** Opening Extracted records block **

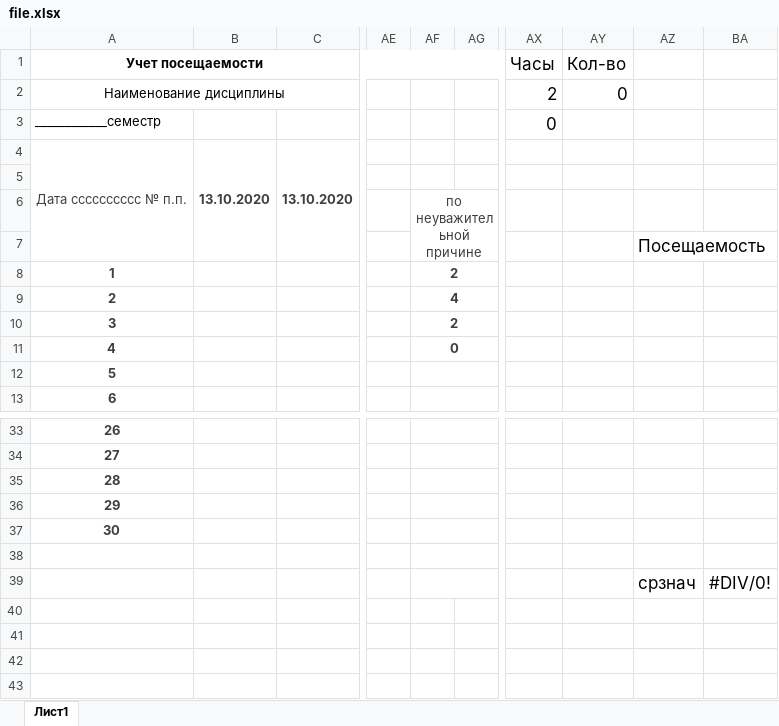
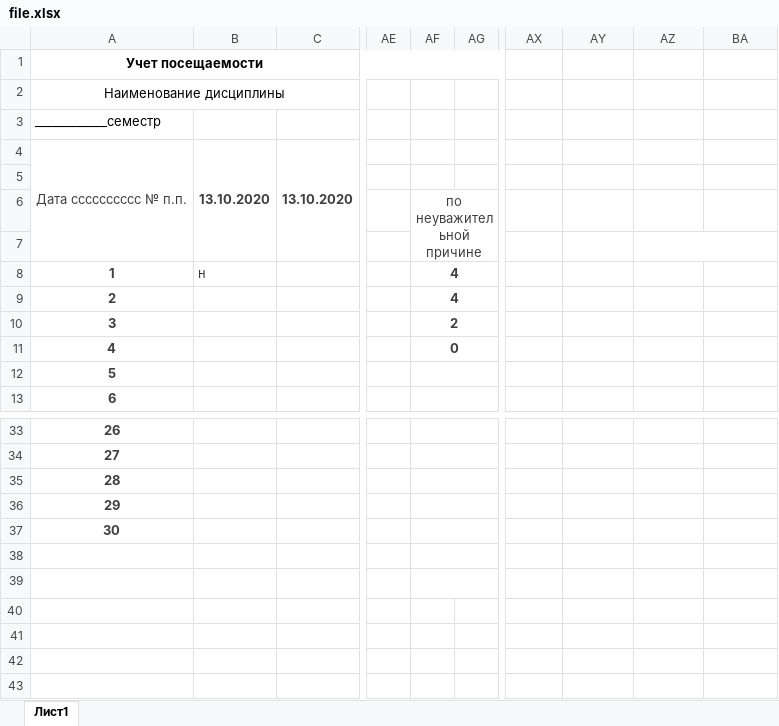
Before and after one commit to alexmelk/Eljur, an Excel workbook: Eljur/file.xlsx, sheet Лист1, drawn as a sheet; only a part is shown, gaps mark what is left out; values as stored, in another font and other column widths than the file's, no borders; the diff names each change by its address in the sheet, - before the commit and + after, or states it on an @@ line.

```diff
--- a/Eljur/file.xlsx (sheet Лист1)
+++ b/Eljur/file.xlsx (sheet Лист1)
-AX1:AY2 text colour: black
+AX1:AY2 text colour: #FFFFFF
-AX3 text colour: black
+AX3 text colour: #FFFFFF
-AZ7 text colour: black
+AZ7 text colour: #FFFFFF
-B8: (empty)
+B8: н
-AF8: 2
+AF8: 4
-AZ39:BA39 text colour: black
+AZ39:BA39 text colour: #FFFFFF
```
Also changed, not shown: Eljur/template.xlsx, 5 other files.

** Closing Extracted records block **

Which of the lines above mention the word "FFFFFF"? Pull those lines out.

- **Exercise output**
+AX1:AY2 text colour: #FFFFFF
+AX3 text colour: #FFFFFF
+AZ7 text colour: #FFFFFF
+AZ39:BA39 text colour: #FFFFFF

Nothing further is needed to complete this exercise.